#### [Problem to work on]
Could you give back exactly the lines below from the one with "Also changed, not shown: 18" through the one with "Also changed, not shown: 5 other files.", without a single picture?

-- Opening Marker --

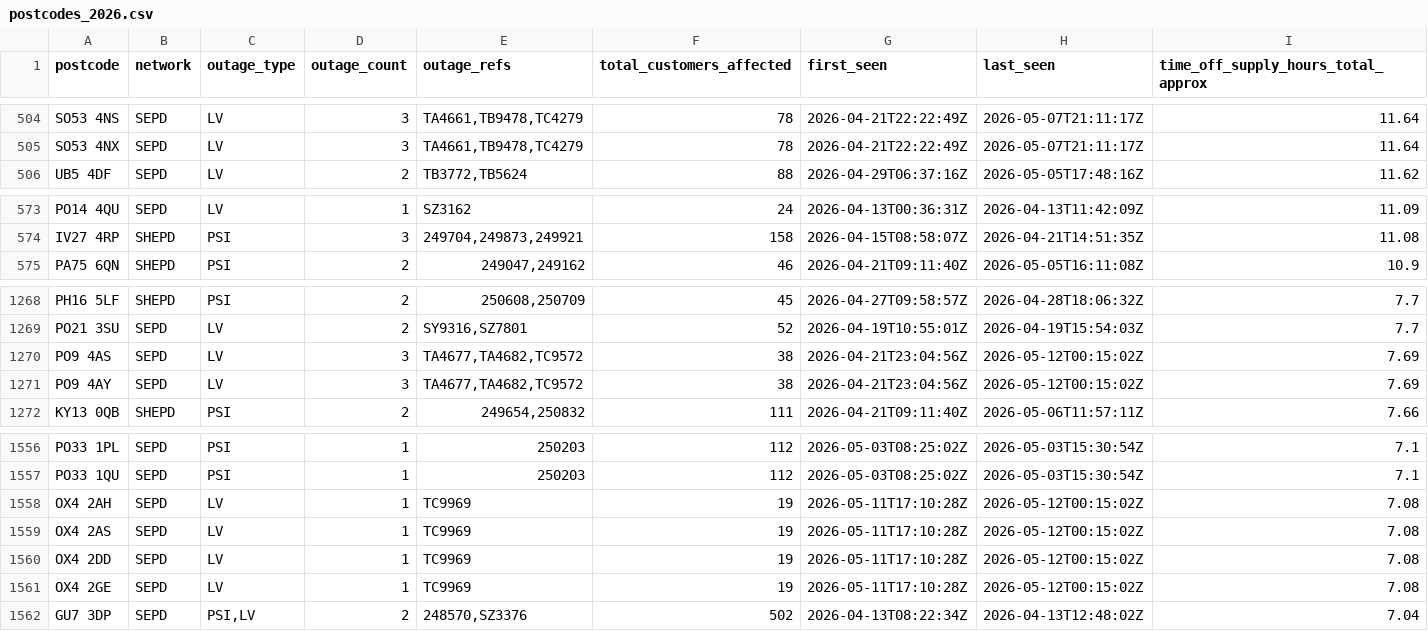
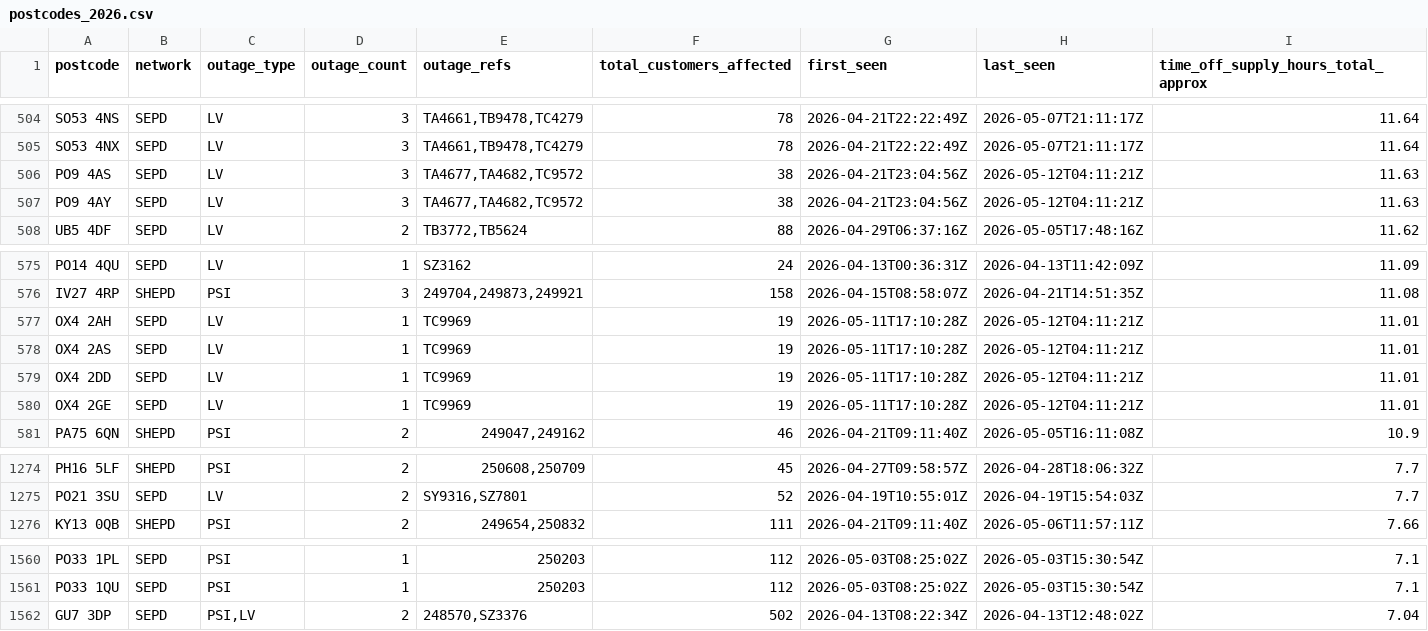
Before and after one commit to hatch-sse/powercuts-mvp, a CSV file: data/exports/annual/postcodes_2026.csv, drawn as a sheet; only a part is shown, gaps mark what is left out.

```diff
--- a/data/exports/annual/postcodes_2026.csv
+++ b/data/exports/annual/postcodes_2026.csv
@@ -505,2 +505,4 @@ SO53 4NS,SEPD,LV,3,"TA4661,TB9478,TC4279",78,2026-04-21T22:22:49Z,2026-05-07T21:
 SO53 4NX,SEPD,LV,3,"TA4661,TB9478,TC4279",78,2026-04-21T22:22:49Z,2026-05-07T21:11:17Z,11.64
+PO9 4AS,SEPD,LV,3,"TA4677,TA4682,TC9572",38,2026-04-21T23:04:56Z,2026-05-12T04:11:21Z,11.63
+PO9 4AY,SEPD,LV,3,"TA4677,TA4682,TC9572",38,2026-04-21T23:04:56Z,2026-05-12T04:11:21Z,11.63
 UB5 4DF,SEPD,LV,2,"TB3772,TB5624",88,2026-04-29T06:37:16Z,2026-05-05T17:48:16Z,11.62
@@ -574,2 +576,6 @@ PO14 4QU,SEPD,LV,1,SZ3162,24,2026-04-13T00:36:31Z,2026-04-13T11:42:09Z,11.09
 IV27 4RP,SHEPD,PSI,3,"249704,249873,249921",158,2026-04-15T08:58:07Z,2026-04-21T14:51:35Z,11.08
+OX4 2AH,SEPD,LV,1,TC9969,19,2026-05-11T17:10:28Z,2026-05-12T04:11:21Z,11.01
+OX4 2AS,SEPD,LV,1,TC9969,19,2026-05-11T17:10:28Z,2026-05-12T04:11:21Z,11.01
+OX4 2DD,SEPD,LV,1,TC9969,19,2026-05-11T17:10:28Z,2026-05-12T04:11:21Z,11.01
+OX4 2GE,SEPD,LV,1,TC9969,19,2026-05-11T17:10:28Z,2026-05-12T04:11:21Z,11.01
 PA75 6QN,SHEPD,PSI,2,"249047,249162",46,2026-04-21T09:11:40Z,2026-05-05T16:11:08Z,10.9
@@ -1269,4 +1275,2 @@ PH16 5LF,SHEPD,PSI,2,"250608,250709",45,2026-04-27T09:58:57Z,2026-04-28T18:06:32
 PO21 3SU,SEPD,LV,2,"SY9316,SZ7801",52,2026-04-19T10:55:01Z,2026-04-19T15:54:03Z,7.7
-PO9 4AS,SEPD,LV,3,"TA4677,TA4682,TC9572",38,2026-04-21T23:04:56Z,2026-05-12T00:15:02Z,7.69
-PO9 4AY,SEPD,LV,3,"TA4677,TA4682,TC9572",38,2026-04-21T23:04:56Z,2026-05-12T00:15:02Z,7.69
 KY13 0QB,SHEPD,PSI,2,"249654,250832",111,2026-04-21T09:11:40Z,2026-05-06T11:57:11Z,7.66
@@ -1557,6 +1561,2 @@ PO33 1PL,SEPD,PSI,1,250203,112,2026-05-03T08:25:02Z,2026-05-03T15:30:54Z,7.1
 PO33 1QU,SEPD,PSI,1,250203,112,2026-05-03T08:25:02Z,2026-05-03T15:30:54Z,7.1
-OX4 2AH,SEPD,LV,1,TC9969,19,2026-05-11T17:10:28Z,2026-05-12T00:15:02Z,7.08
-OX4 2AS,SEPD,LV,1,TC9969,19,2026-05-11T17:10:28Z,2026-05-12T00:15:02Z,7.08
-OX4 2DD,SEPD,LV,1,TC9969,19,2026-05-11T17:10:28Z,2026-05-12T00:15:02Z,7.08
-OX4 2GE,SEPD,LV,1,TC9969,19,2026-05-11T17:10:28Z,2026-05-12T00:15:02Z,7.08
 GU7 3DP,SEPD,"PSI,LV",2,"248570,SZ3376",502,2026-04-13T08:22:34Z,2026-04-13T12:48:02Z,7.04
```
Also changed, not shown: data/exports/annual/postcodes_current_year.csv, data/exports/monthly/postcodes_current_month.csv, 10 other files.
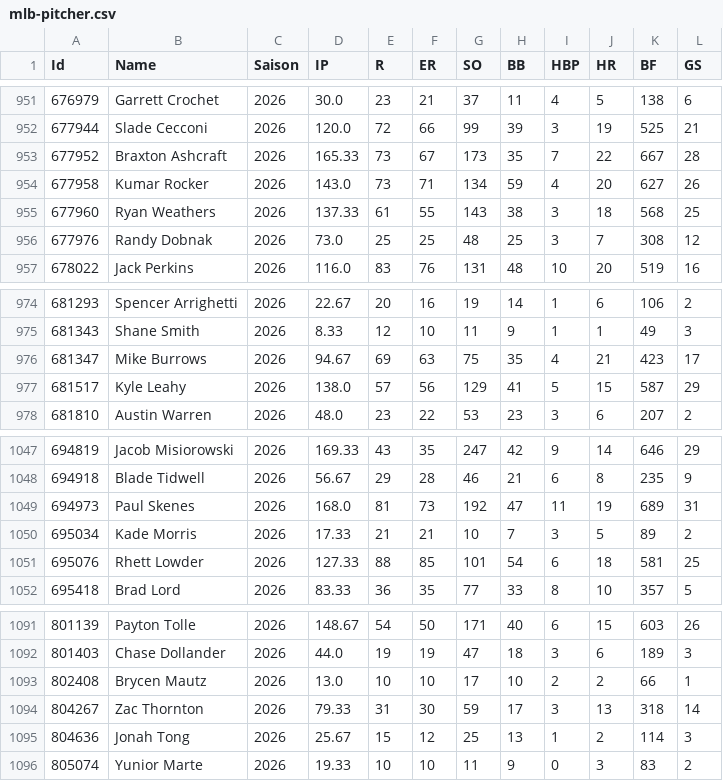
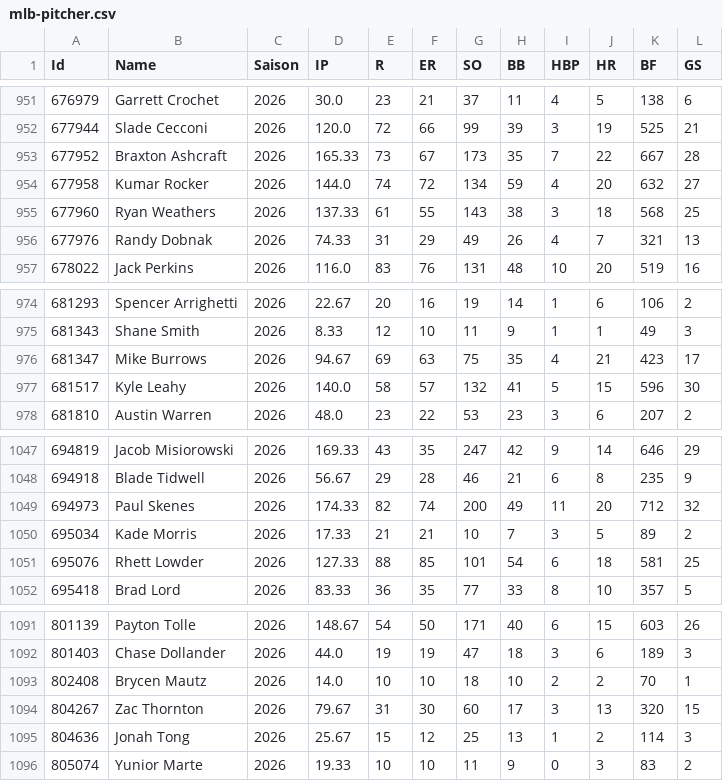
Before and after one commit to gobitodic0007-hash/Wettmodell, a CSV file: daten/mlb-pitcher.csv, drawn as a sheet; only a part is shown, gaps mark what is left out; the diff covers the shown part only.

```diff
--- a/daten/mlb-pitcher.csv
+++ b/daten/mlb-pitcher.csv
@@ -953,5 +953,5 @@ Id,Name,Saison,IP,R,ER,SO,BB,HBP,HR,BF,GS
 677952,Braxton Ashcraft,2026,165.33,73,67,173,35,7,22,667,28
-677958,Kumar Rocker,2026,143.0,73,71,134,59,4,20,627,26
+677958,Kumar Rocker,2026,144.0,74,72,134,59,4,20,632,27
 677960,Ryan Weathers,2026,137.33,61,55,143,38,3,18,568,25
-677976,Randy Dobnak,2026,73.0,25,25,48,25,3,7,308,12
+677976,Randy Dobnak,2026,74.33,31,29,49,26,4,7,321,13
 678022,Jack Perkins,2026,116.0,83,76,131,48,10,20,519,16
@@ -976,3 +976,3 @@ Id,Name,Saison,IP,R,ER,SO,BB,HBP,HR,BF,GS
 681347,Mike Burrows,2026,94.67,69,63,75,35,4,21,423,17
-681517,Kyle Leahy,2026,138.0,57,56,129,41,5,15,587,29
+681517,Kyle Leahy,2026,140.0,58,57,132,41,5,15,596,30
 681810,Austin Warren,2026,48.0,23,22,53,23,3,6,207,2
@@ -1048,3 +1048,3 @@ Id,Name,Saison,IP,R,ER,SO,BB,HBP,HR,BF,GS
 694918,Blade Tidwell,2026,56.67,29,28,46,21,6,8,235,9
-694973,Paul Skenes,2026,168.0,81,73,192,47,11,19,689,31
+694973,Paul Skenes,2026,174.33,82,74,200,49,11,20,712,32
 695034,Kade Morris,2026,17.33,21,21,10,7,3,5,89,2
@@ -1092,4 +1092,4 @@ Id,Name,Saison,IP,R,ER,SO,BB,HBP,HR,BF,GS
 801403,Chase Dollander,2026,44.0,19,19,47,18,3,6,189,3
-802408,Brycen Mautz,2026,13.0,10,10,17,10,2,2,66,1
-804267,Zac Thornton,2026,79.33,31,30,59,17,3,13,318,14
+802408,Brycen Mautz,2026,14.0,10,10,18,10,2,2,70,1
+804267,Zac Thornton,2026,79.67,31,30,60,17,3,13,320,15
 804636,Jonah Tong,2026,25.67,15,12,25,13,1,2,114,3
```
Also changed, not shown: 18 edited cells elsewhere in this file, daten/mlb-ansetzungen.csv, daten/mlb-starts.csv, 1 other file.
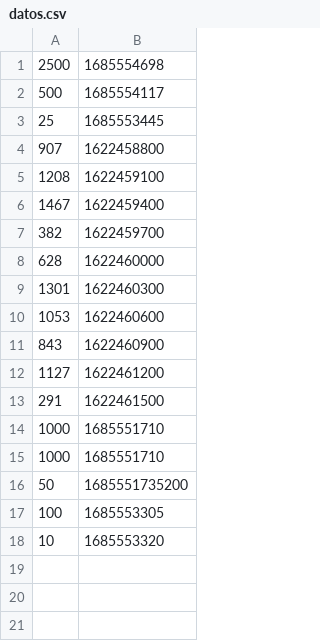
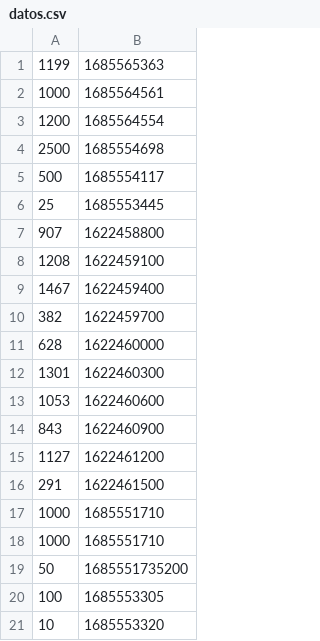
Before and after one commit to AgustinMadygraf/expo, a CSV file: php/datos.csv, drawn as a sheet.

```diff
--- a/php/datos.csv
+++ b/php/datos.csv
@@ -1 +1,4 @@
+1199,1685565363
+1000,1685564561
+1200,1685564554
 2500,1685554698
```
Also changed, not shown: 5 other files.
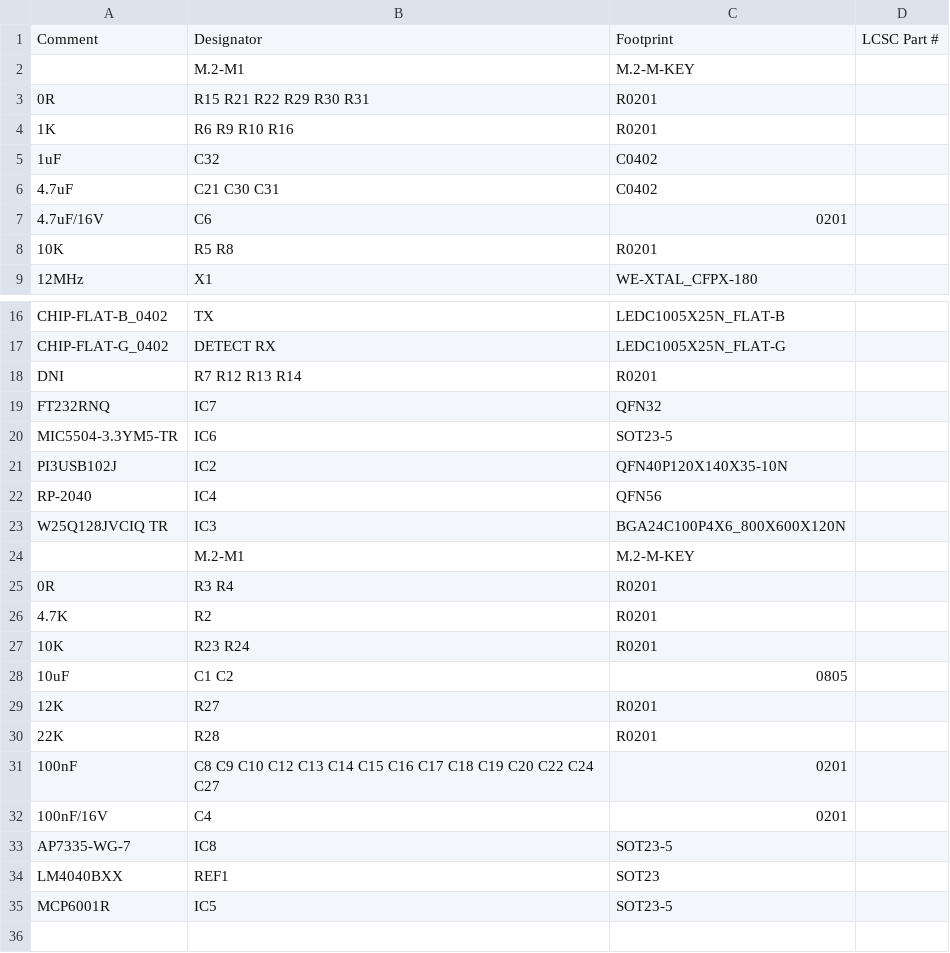
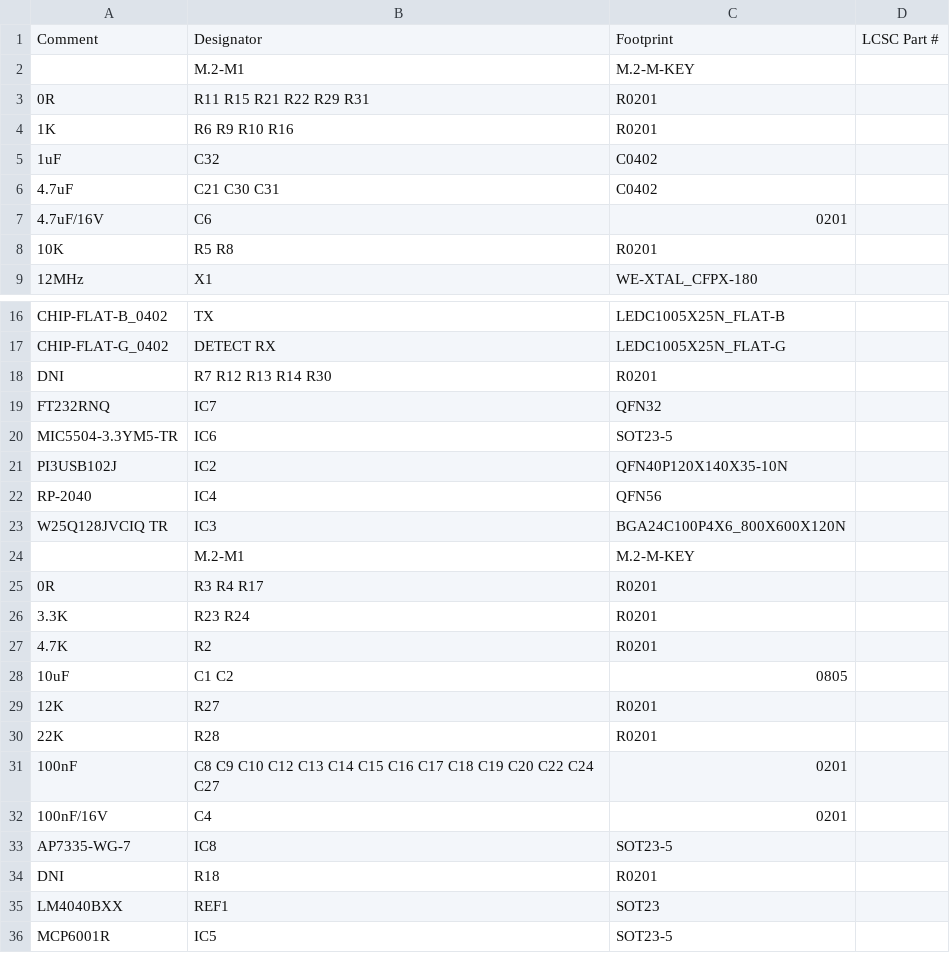
Before and after one commit to DvidMakesThings/HW_BladeCoreMxx, a CSV file: BladeCore-M40/src/HardwareDesign/Gerber/BladeCore-M40_bom.csv, drawn as a sheet; only a part is shown, gaps mark what is left out.

```diff
--- a/BladeCore-M40/src/HardwareDesign/Gerber/BladeCore-M40_bom.csv
+++ b/BladeCore-M40/src/HardwareDesign/Gerber/BladeCore-M40_bom.csv
@@ -2,3 +2,3 @@ Comment,Designator,Footprint,LCSC Part #
 ,M.2-M1,M.2-M-KEY,
-0R,R15 R21 R22 R29 R30 R31,R0201,
+0R,R11 R15 R21 R22 R29 R31,R0201,
 1K,R6 R9 R10 R16,R0201,
@@ -17,3 +17,3 @@ CHIP-FLAT-B_0402,TX,LEDC1005X25N_FLAT-B,
 CHIP-FLAT-G_0402,DETECT RX,LEDC1005X25N_FLAT-G,
-DNI,R7 R12 R13 R14,R0201,
+DNI,R7 R12 R13 R14 R30,R0201,
 FT232RNQ,IC7,QFN32,
@@ -24,5 +24,5 @@ W25Q128JVCIQ TR,IC3,BGA24C100P4X6_800X600X120N,
 ,M.2-M1,M.2-M-KEY,
-0R,R3 R4,R0201,
+0R,R3 R4 R17,R0201,
+3.3K,R23 R24,R0201,
 4.7K,R2,R0201,
-10K,R23 R24,R0201,
 10uF,C1 C2,0805,
@@ -33,2 +33,3 @@ W25Q128JVCIQ TR,IC3,BGA24C100P4X6_800X600X120N,
 AP7335-WG-7,IC8,SOT23-5,
+DNI,R18,R0201,
 LM4040BXX,REF1,SOT23,
```
Also changed, not shown: BladeCore-M40/src/HardwareDesign/Gerber/BladeCore-M40_cpl.csv, 3 other files.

-- Closing Marker --

#### [Answer section]
Also changed, not shown: 18 edited cells elsewhere in this file, daten/mlb-ansetzungen.csv, daten/mlb-starts.csv, 1 other file.
Before and after one commit to AgustinMadygraf/expo, a CSV file: php/datos.csv, drawn as a sheet.

```diff
--- a/php/datos.csv
+++ b/php/datos.csv
@@ -1 +1,4 @@
+1199,1685565363
+1000,1685564561
+1200,1685564554
 2500,1685554698
```
Also changed, not shown: 5 other files.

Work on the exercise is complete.